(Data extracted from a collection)
★ ★ ★

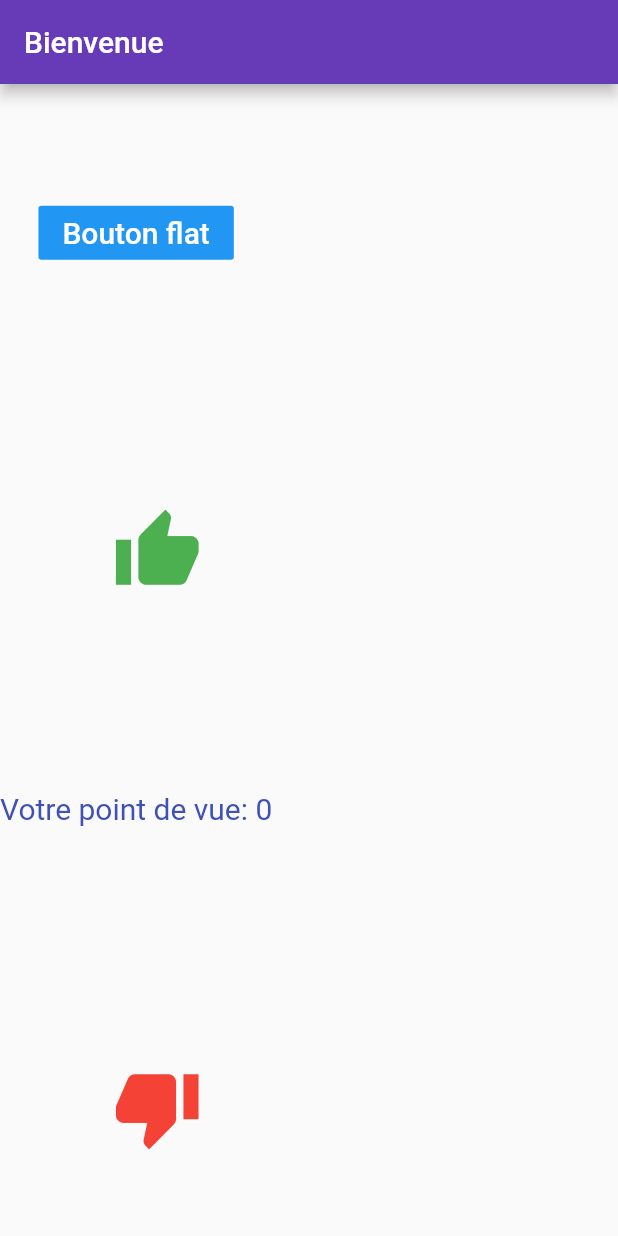
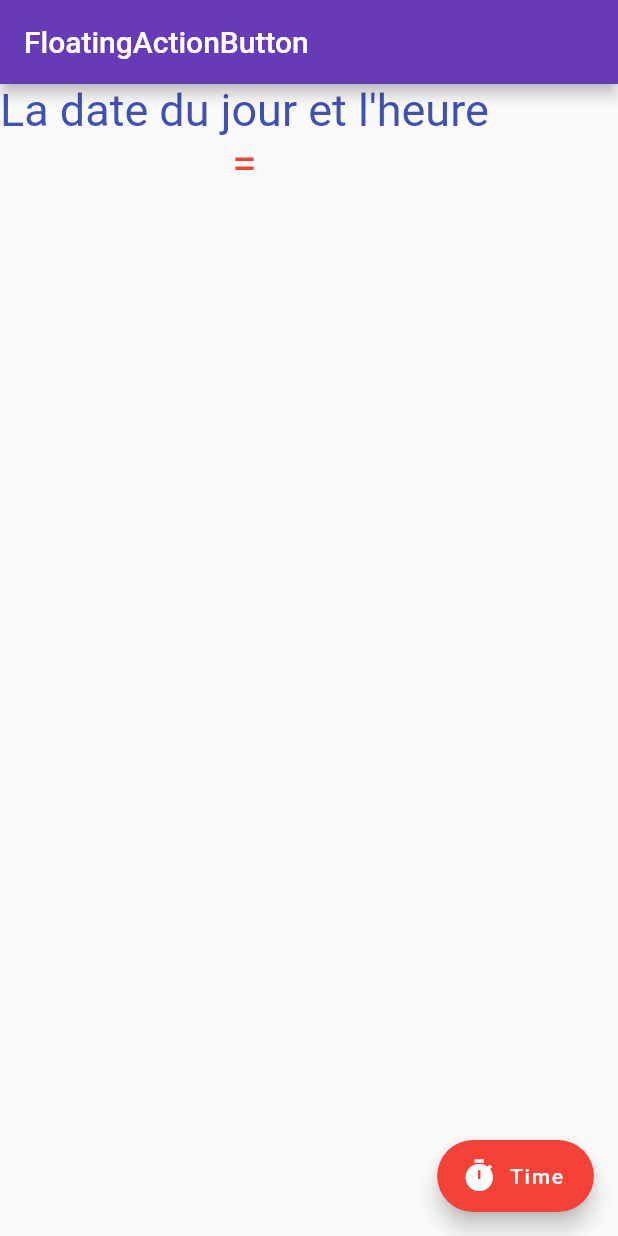
Before and after one commit to JamelChatti/NewProject, a Flutter app: the screen it shows after launch, on a phone screen of 412 x 824 dp. Run offline on Flutter 3.47's test engine with Material 2 defaults, Android fonts, the phone set to English and light mode, and no system bars.

```diff
--- a/lib/main.dart
+++ b/lib/main.dart
@@ -1,9 +1,8 @@
 import 'package:flutter/material.dart';
 
-void main()=> runApp(MyApp());
+void main() => runApp(MyApp());
 
 class MyApp extends StatelessWidget {
-
   @override
   Widget build(BuildContext context) {
     return MaterialApp(
@@ -11,7 +10,7 @@ class MyApp extends StatelessWidget {
       theme: ThemeData(
         primarySwatch: Colors.deepPurple,
       ),
-        home: GestionFacture(),
+      home: GestionFacture(),
     );
   }
 }
@@ -22,59 +21,48 @@ class GestionFacture extends StatefulWidget {
 }
 
 class _GestionFactureState extends State<GestionFacture> {
-  int note = 0;
+  String value = '';
 
-@override
+  void onshow() {
+    setState(() {
+      value = new DateTime.now().toString();
+    });
+  }
 
+  @override
   @override
   Widget build(BuildContext context) {
     return Scaffold(
       appBar: AppBar(
-        title: Text('Bienvenue'),
+        title: Text('FloatingActionButton'),
       ),
-      body:  Column(
-        mainAxisAlignment: MainAxisAlignment.spaceAround,
-      children: <Widget> [
-        FlatButton(
-          onPressed: (){
-            debugPrint('---Bouton flat ok-----');
-              },
-          child: Text('Bouton flat', style: TextStyle(color: Colors.white, fontSize: 20,),),
-          color: Colors.blue,
+      body: Column(
+        children: <Widget>[
+          Text(
+            'La date du jour et l\'heure' ,
+            style: TextStyle(
+              fontSize: 30,
+              color: Colors.indigo,
+            ),
+            textAlign: TextAlign.center,
+                      ),
+           Text(
+        '= $value',
+        style: TextStyle(
+          fontSize: 30,
+          color: Colors.red,
         ),
-
-        IconButton(
-          icon: Icon(Icons.thumb_up, color: Colors.green, size: 60,),
-          tooltip: 'j\'aime',
-          onPressed: (){
-            setState(() {
-
-            });
-            note+=1;
-          },
-        ),
-
-
-        Text('Votre point de vue: $note', style: TextStyle(color: Colors.indigo, fontSize: 20,),
-
-        ),
-
-
-        IconButton(
-          icon: Icon(Icons.thumb_down, color: Colors.red, size: 60,),
-          tooltip: 'je n\'aime pas ',
-          onPressed: (){
-            setState(() {
-
-            });
-            note-=1;
-          },
-        ),
-
-
-      ],
+        textAlign: TextAlign.center,
+           )
+        ],
+      ),
+      floatingActionButton: FloatingActionButton.extended(
+        onPressed: onshow,
+        backgroundColor: Colors.red,
+        label: Text('Time'),
+        icon: Icon(Icons.timer),
+        //child: Icon(Icons.timer),
       ),
     );
-
   }
 }
```
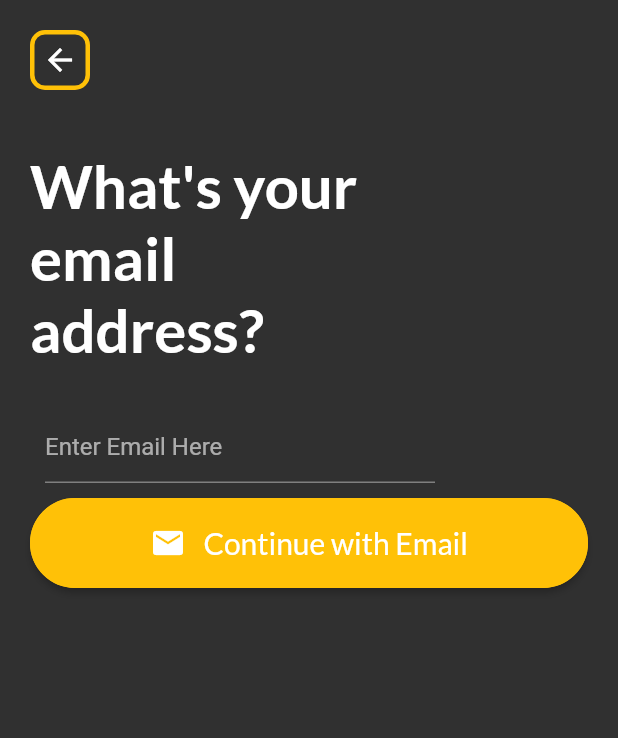
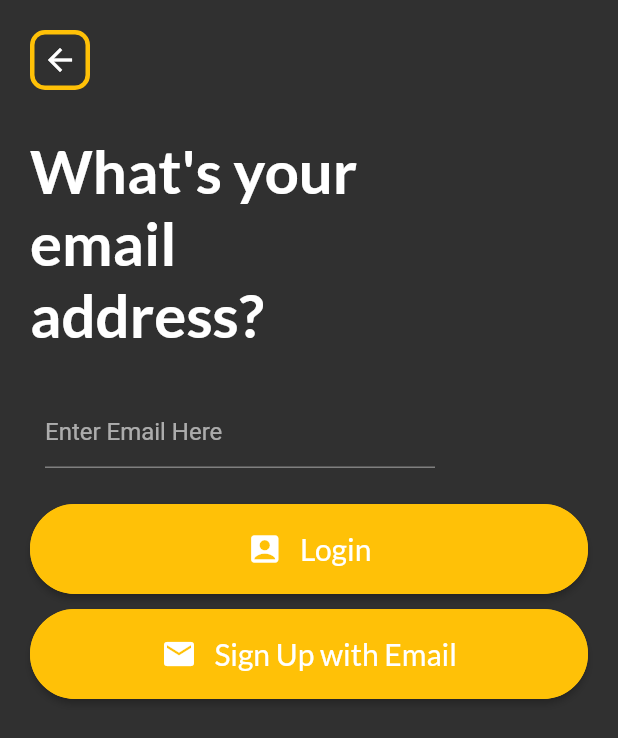
Before and after one commit to allenlogithub/social-app, a Flutter app: the EmailAddress screen opened directly, on a phone screen of 412 x 824 dp. Shown: the top 738 px of the screen. Run offline on Flutter 3.47's test engine with Material 2 defaults, Android fonts, the phone set to English and light mode, and no system bars; our stand-ins replace dio, get, google_fonts.

Commit message:
[mod] edit email_address screen, add login btn

```diff
--- a/lib/ui/auth/email_address.dart
+++ b/lib/ui/auth/email_address.dart
@@ -4,6 +4,7 @@ import 'package:get/get.dart';
 
 import 'package:social_app/widgets/navigation/back.dart';
 import 'package:social_app/ui/auth/signup.dart';
+import 'package:social_app/ui/auth/login.dart';
 
 class EmailAddress extends StatefulWidget {
   const EmailAddress({Key? key}) : super(key: key);
@@ -27,7 +28,7 @@ class _EmailAddressState extends State<EmailAddress> {
                 crossAxisAlignment: CrossAxisAlignment.start,
                 children: [
                   const NavigationBack(),
-                  const SizedBox(height: 40),
+                  const SizedBox(height: 30),
                   Text("What's your\nemail\naddress?",
                       style: GoogleFonts.lato(
                           color: Colors.white,
@@ -43,6 +44,35 @@ class _EmailAddressState extends State<EmailAddress> {
                         decoration:
                             const InputDecoration(hintText: 'Enter Email Here'),
                       )),
+                  const SizedBox(height: 14),
+                  SizedBox(
+                    height: 60,
+                    child: ElevatedButton(
+                      onPressed: () {
+                        Get.to(() => Login(account: _emailController.text));
+                      },
+                      style: ButtonStyle(
+                          backgroundColor:
+                              MaterialStateProperty.all<Color>(Colors.amber),
+                          shape:
+                              MaterialStateProperty.all<RoundedRectangleBorder>(
+                                  RoundedRectangleBorder(
+                                      borderRadius: BorderRadius.circular(50.0),
+                                      side: const BorderSide(
+                                          color: Colors.amber)))),
+                      child: Row(
+                        mainAxisAlignment: MainAxisAlignment.center,
+                        children: [
+                          const Icon(Icons.account_box_rounded,
+                              color: Colors.white),
+                          Text('   Login',
+                              style: GoogleFonts.lato(
+                                  fontSize: 20, color: Colors.white)),
+                        ],
+                      ),
+                    ),
+                  ),
+                  const SizedBox(height: 10),
                   SizedBox(
                     height: 60,
                     child: ElevatedButton(
@@ -62,7 +92,7 @@ class _EmailAddressState extends State<EmailAddress> {
                         mainAxisAlignment: MainAxisAlignment.center,
                         children: [
                           const Icon(Icons.email, color: Colors.white),
-                          Text('   Continue with Email',
+                          Text('   Sign Up with Email',
                               style: GoogleFonts.lato(
                                   fontSize: 20, color: Colors.white)),
                         ],
--- a/lib/ui/auth/login.dart
+++ b/lib/ui/auth/login.dart
@@ -1,5 +1,7 @@
 import 'package:flutter/material.dart';
 import 'package:google_fonts/google_fonts.dart';
+
+import 'package:social_app/widgets/navigation/back.dart';
 
 class Login extends StatefulWidget {
   final String account;
@@ -23,13 +25,14 @@ class _LoginState extends State<Login> {
               child: Column(
                 crossAxisAlignment: CrossAxisAlignment.start,
                 children: [
-                  const SizedBox(height: 80),
+                  const NavigationBack(),
+                  const SizedBox(height: 20),
                   Text("Login",
                       style: GoogleFonts.lato(
                           color: Colors.white,
                           fontSize: 35,
                           fontWeight: FontWeight.bold)),
-                  const SizedBox(height: 40),
+                  const SizedBox(height: 10),
                   RichText(
                     text: TextSpan(
                       text: 'Using  ',
```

★ ★ ★

Action item: Find every line in the records that uses the string "mainAxisAlignment", then copy it.

Completed task:
-        mainAxisAlignment: MainAxisAlignment.spaceAround,
+                        mainAxisAlignment: MainAxisAlignment.center,
                         mainAxisAlignment: MainAxisAlignment.center,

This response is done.